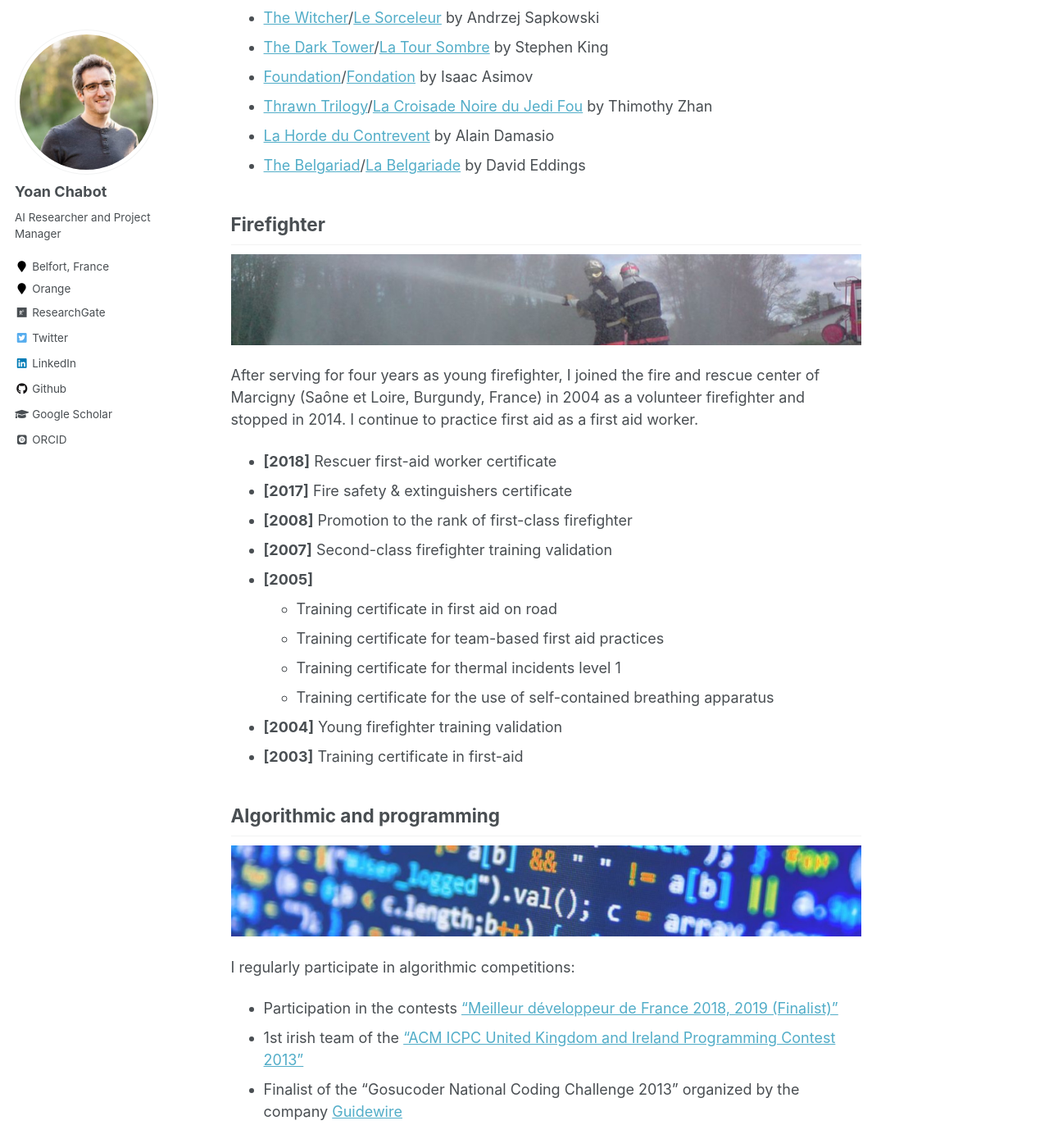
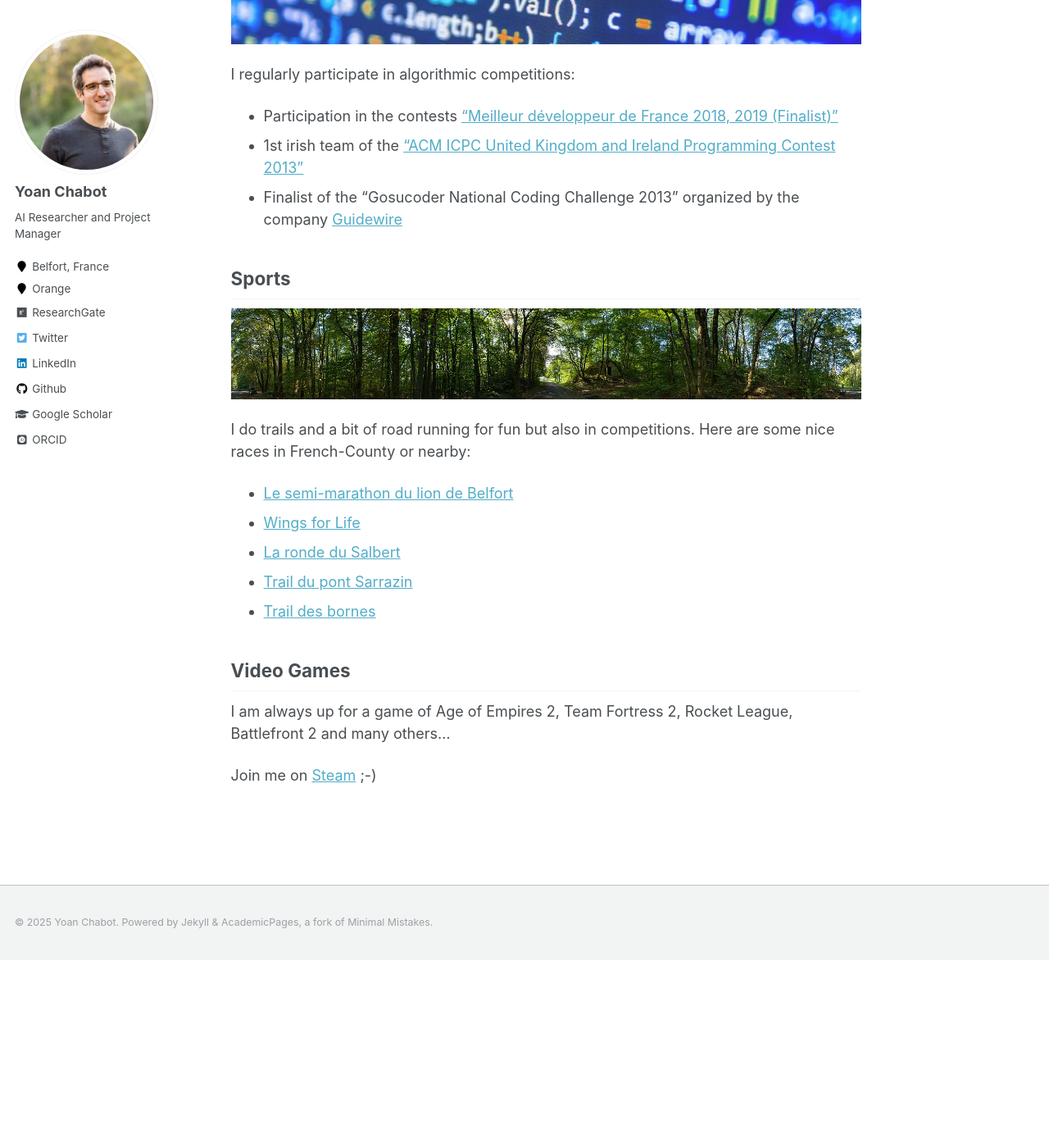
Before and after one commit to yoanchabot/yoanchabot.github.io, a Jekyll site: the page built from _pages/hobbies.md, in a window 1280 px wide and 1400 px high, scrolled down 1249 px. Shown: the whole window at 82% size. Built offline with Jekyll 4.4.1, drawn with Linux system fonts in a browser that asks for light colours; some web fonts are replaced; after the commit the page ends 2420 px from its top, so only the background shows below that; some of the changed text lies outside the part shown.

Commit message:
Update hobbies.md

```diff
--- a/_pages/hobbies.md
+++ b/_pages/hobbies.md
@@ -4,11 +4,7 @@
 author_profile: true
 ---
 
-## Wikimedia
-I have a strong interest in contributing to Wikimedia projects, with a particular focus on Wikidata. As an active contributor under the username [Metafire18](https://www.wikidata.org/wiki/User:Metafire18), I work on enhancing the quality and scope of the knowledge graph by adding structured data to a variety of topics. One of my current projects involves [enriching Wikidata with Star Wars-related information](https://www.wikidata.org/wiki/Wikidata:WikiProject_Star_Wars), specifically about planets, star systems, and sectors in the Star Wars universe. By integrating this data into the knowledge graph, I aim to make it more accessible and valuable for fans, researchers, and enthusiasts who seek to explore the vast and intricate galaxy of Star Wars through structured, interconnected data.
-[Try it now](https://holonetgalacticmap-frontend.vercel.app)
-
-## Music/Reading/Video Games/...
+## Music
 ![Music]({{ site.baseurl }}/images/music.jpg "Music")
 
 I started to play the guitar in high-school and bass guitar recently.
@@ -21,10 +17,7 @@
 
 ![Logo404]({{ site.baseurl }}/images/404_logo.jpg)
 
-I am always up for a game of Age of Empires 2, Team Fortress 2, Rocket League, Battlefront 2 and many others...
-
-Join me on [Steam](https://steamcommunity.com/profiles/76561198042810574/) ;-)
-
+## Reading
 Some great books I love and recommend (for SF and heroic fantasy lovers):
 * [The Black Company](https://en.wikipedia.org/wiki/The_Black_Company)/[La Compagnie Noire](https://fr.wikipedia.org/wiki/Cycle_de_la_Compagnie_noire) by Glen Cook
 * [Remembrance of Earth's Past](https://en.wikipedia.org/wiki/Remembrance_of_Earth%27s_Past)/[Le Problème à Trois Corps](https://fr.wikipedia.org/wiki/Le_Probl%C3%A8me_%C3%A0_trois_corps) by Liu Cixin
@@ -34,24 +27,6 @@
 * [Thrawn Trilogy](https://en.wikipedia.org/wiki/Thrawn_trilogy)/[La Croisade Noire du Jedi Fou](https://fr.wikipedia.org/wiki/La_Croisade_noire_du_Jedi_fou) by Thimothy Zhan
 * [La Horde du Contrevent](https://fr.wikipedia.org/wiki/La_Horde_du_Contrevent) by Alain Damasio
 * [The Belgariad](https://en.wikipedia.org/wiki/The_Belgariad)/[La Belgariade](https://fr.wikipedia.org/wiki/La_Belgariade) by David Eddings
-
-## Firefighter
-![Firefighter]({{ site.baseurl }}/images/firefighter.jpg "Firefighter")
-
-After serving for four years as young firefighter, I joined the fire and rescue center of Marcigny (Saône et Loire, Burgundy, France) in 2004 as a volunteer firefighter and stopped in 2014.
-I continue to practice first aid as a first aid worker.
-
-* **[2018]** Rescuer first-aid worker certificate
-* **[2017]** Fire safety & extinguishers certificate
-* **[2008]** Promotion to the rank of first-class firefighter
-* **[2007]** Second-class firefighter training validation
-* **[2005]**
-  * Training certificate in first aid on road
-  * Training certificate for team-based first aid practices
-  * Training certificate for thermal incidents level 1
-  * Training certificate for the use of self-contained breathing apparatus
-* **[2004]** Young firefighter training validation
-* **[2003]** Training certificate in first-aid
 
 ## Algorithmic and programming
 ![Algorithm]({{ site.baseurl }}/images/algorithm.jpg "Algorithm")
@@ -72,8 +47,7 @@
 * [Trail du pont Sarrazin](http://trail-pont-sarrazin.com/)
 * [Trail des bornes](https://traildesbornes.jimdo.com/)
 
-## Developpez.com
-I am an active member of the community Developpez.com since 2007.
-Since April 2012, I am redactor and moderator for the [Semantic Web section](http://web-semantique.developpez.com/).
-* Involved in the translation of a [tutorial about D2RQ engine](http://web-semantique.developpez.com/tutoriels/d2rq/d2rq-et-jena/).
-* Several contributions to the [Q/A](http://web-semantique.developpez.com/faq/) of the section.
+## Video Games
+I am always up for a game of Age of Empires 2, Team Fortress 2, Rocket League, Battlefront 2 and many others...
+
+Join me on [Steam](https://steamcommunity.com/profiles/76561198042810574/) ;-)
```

* * *

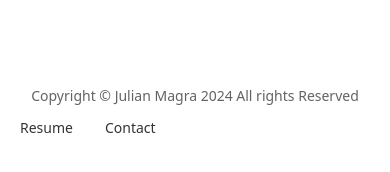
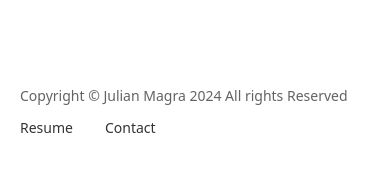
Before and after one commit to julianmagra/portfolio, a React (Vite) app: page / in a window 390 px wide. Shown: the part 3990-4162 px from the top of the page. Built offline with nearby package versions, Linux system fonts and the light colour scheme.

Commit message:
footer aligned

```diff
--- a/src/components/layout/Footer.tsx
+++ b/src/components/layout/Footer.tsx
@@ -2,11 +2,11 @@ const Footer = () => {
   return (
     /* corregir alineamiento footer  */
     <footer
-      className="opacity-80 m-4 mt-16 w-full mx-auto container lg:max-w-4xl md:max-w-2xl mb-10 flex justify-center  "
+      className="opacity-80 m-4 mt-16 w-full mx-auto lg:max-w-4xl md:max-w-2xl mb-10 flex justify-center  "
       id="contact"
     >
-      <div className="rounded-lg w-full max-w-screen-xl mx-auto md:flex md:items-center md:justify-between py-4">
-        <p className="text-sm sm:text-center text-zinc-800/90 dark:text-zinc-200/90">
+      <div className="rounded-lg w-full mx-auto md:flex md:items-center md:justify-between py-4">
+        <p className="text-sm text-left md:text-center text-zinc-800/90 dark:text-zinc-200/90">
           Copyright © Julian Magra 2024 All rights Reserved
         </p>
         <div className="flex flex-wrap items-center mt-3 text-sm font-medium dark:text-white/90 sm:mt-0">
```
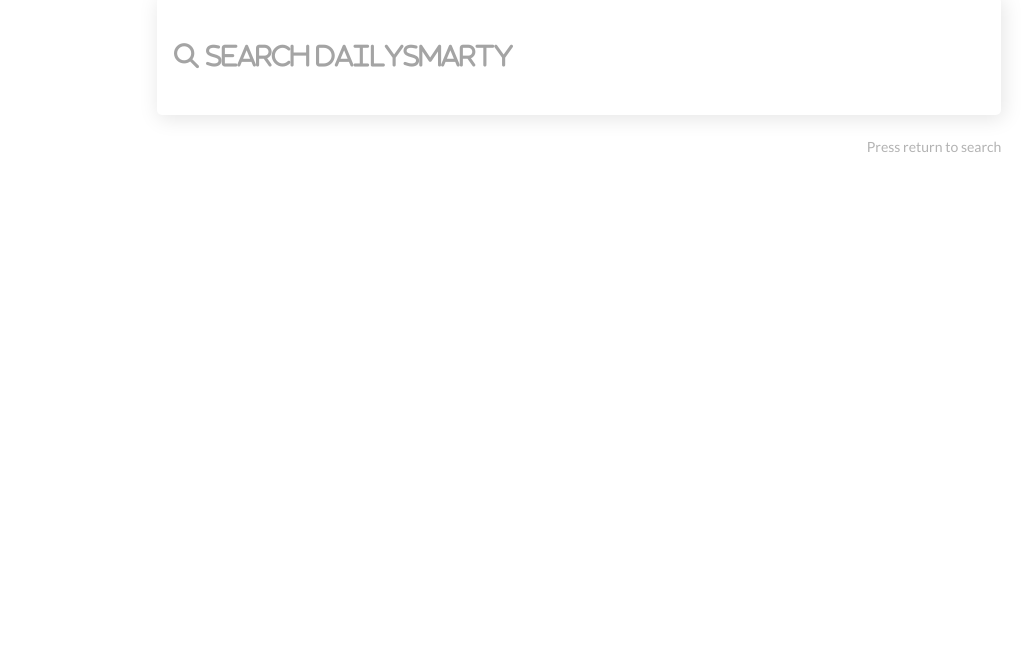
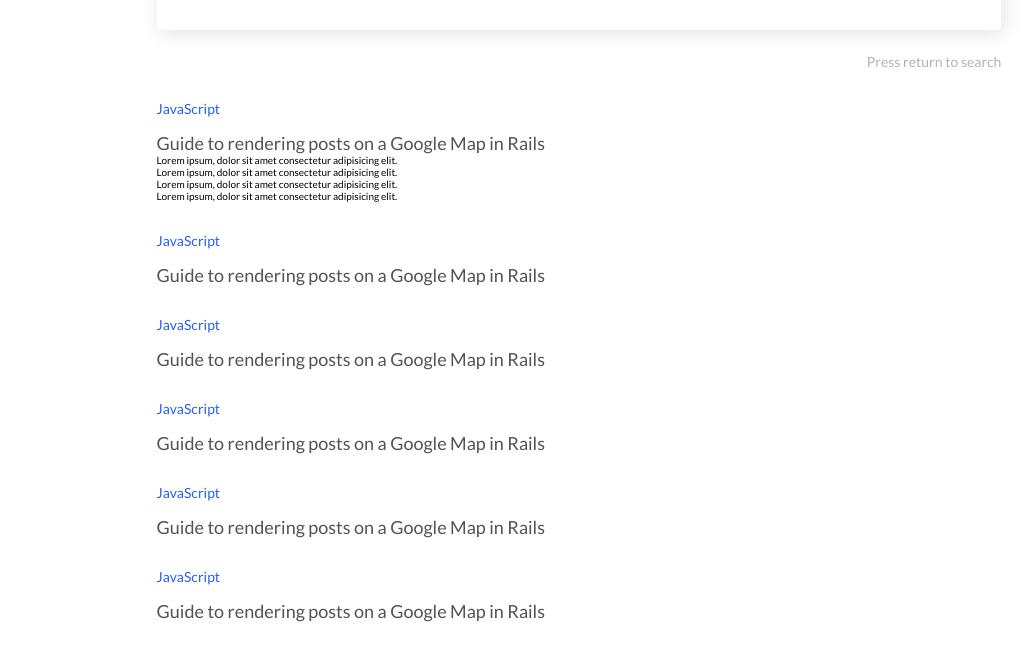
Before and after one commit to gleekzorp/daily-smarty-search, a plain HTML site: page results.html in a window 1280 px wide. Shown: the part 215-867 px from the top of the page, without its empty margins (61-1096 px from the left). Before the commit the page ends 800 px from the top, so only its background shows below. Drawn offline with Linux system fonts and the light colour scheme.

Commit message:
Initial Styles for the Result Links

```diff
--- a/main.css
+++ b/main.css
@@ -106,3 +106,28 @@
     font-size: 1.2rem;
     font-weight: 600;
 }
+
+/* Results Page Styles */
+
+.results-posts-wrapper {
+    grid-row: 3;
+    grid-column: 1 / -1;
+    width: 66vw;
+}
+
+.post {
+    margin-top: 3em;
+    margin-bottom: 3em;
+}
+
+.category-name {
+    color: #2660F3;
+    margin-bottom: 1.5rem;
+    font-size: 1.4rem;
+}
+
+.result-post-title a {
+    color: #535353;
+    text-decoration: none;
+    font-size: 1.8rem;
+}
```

--

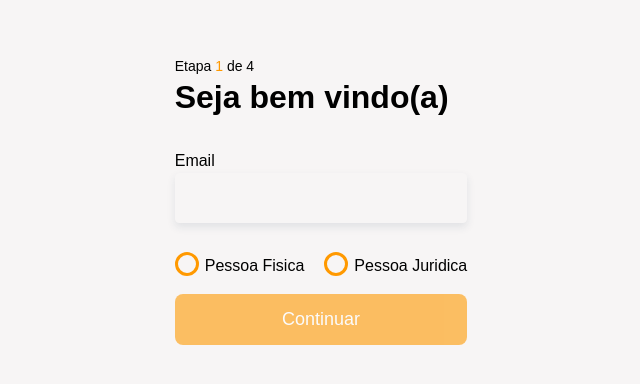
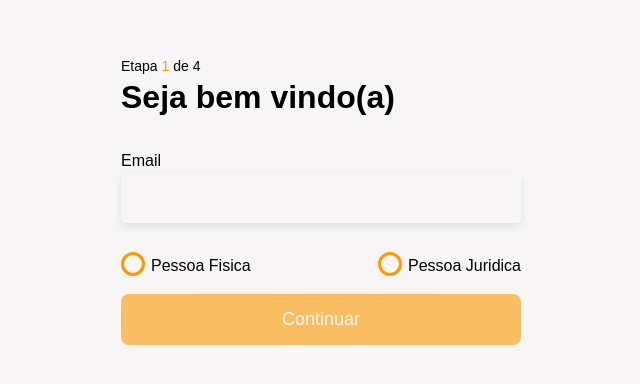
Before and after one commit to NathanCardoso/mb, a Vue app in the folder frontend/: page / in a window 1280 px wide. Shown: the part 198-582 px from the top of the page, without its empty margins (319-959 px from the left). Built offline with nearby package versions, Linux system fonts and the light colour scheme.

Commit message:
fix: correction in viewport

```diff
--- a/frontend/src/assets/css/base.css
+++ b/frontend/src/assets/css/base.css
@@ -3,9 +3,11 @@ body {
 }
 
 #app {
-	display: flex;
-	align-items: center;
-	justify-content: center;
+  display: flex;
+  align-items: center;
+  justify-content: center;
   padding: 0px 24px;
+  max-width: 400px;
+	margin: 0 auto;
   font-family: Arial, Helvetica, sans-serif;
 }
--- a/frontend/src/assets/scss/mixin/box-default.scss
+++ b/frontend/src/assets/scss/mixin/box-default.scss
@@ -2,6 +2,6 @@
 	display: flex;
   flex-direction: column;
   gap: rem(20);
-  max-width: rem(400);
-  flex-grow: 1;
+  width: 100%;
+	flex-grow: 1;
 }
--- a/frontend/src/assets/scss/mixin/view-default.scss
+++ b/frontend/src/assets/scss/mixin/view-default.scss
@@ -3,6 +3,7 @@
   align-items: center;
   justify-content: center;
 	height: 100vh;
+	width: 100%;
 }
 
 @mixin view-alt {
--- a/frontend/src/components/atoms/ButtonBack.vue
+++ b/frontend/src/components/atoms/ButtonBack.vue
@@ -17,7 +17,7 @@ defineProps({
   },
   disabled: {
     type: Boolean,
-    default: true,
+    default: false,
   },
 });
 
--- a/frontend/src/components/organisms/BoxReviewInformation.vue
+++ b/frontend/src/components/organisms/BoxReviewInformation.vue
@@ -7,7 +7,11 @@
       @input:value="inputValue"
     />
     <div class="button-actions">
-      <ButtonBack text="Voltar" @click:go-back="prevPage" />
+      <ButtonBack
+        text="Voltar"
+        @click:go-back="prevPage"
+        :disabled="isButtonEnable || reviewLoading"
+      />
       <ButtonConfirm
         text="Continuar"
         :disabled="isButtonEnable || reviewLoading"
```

### Work task
Within the material above, how many lines contain "flex"? Only the number should be given.

### Answer for the task
11